For the entries below, work out how many lines include the string "index", then write only that number.

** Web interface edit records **

<<<<

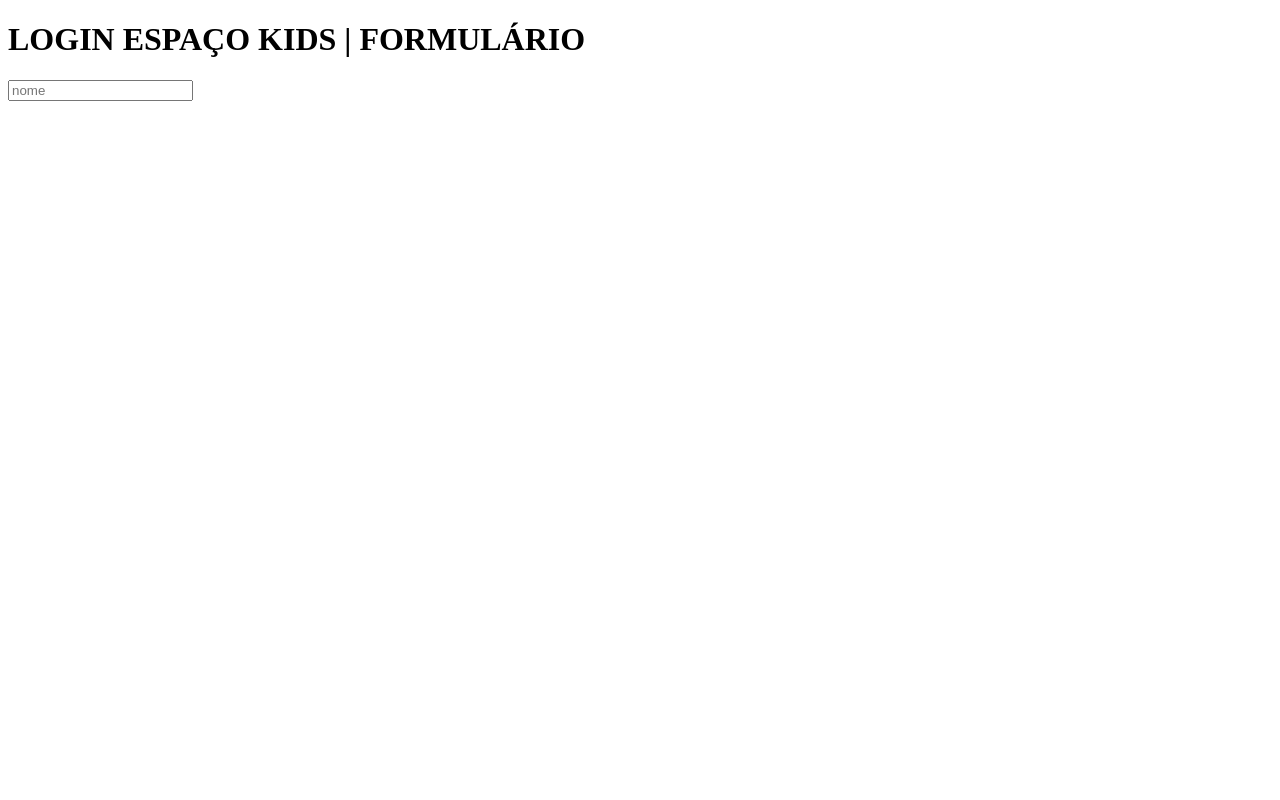
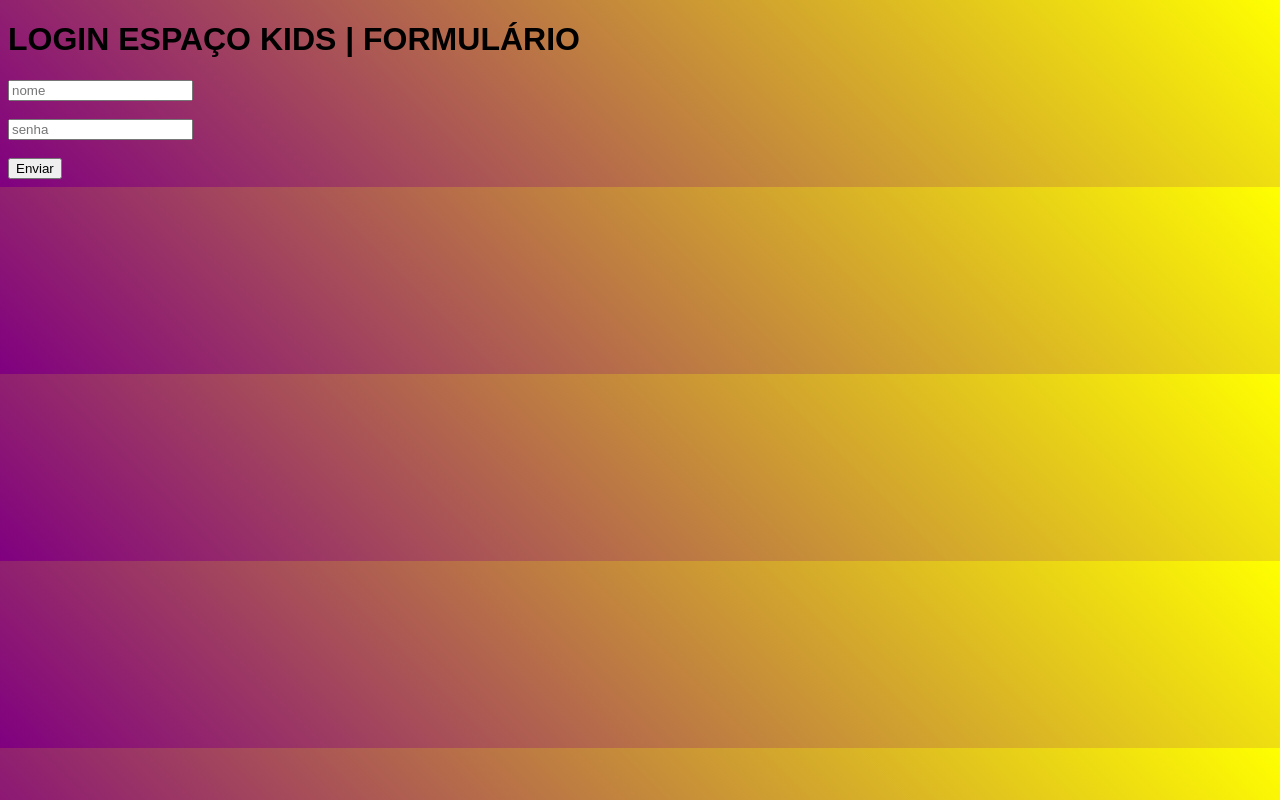
Before and after one commit to andreyrlk/Projeto-KIDS, a plain HTML site: page index.html in a window 1280 px wide. Drawn offline with Linux system fonts and the light colour scheme.

Commit message:
TELA DE LOGIN FEITA

```diff
--- a/index.html
+++ b/index.html
@@ -3,12 +3,23 @@
 <head>
     <meta charset="UTF-8">
     <meta name="viewport" content="width=device-width, initial-scale=1.0">
-    <title>Document</title>
+    <title>TELA DE LOGIN</title>
+    <style>
+        body{
+            font-family: Arial, Helvetica, sans-serif;
+            background-image: linear-gradient(45deg, purple, yellow);
+        }
+
+    </style>
 </head>
 <body>
     <div>
         <H1>LOGIN ESPAÇO KIDS | FORMULÁRIO </H1>
         <input type="text" placeholder="nome">
+        <br><br>
+        <input type="password" placeholder="senha"
+        ><br><br>
+        <button>Enviar</button>
     </div>
 </body>
 </html>
```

>>>>

** Response for this exercise **
3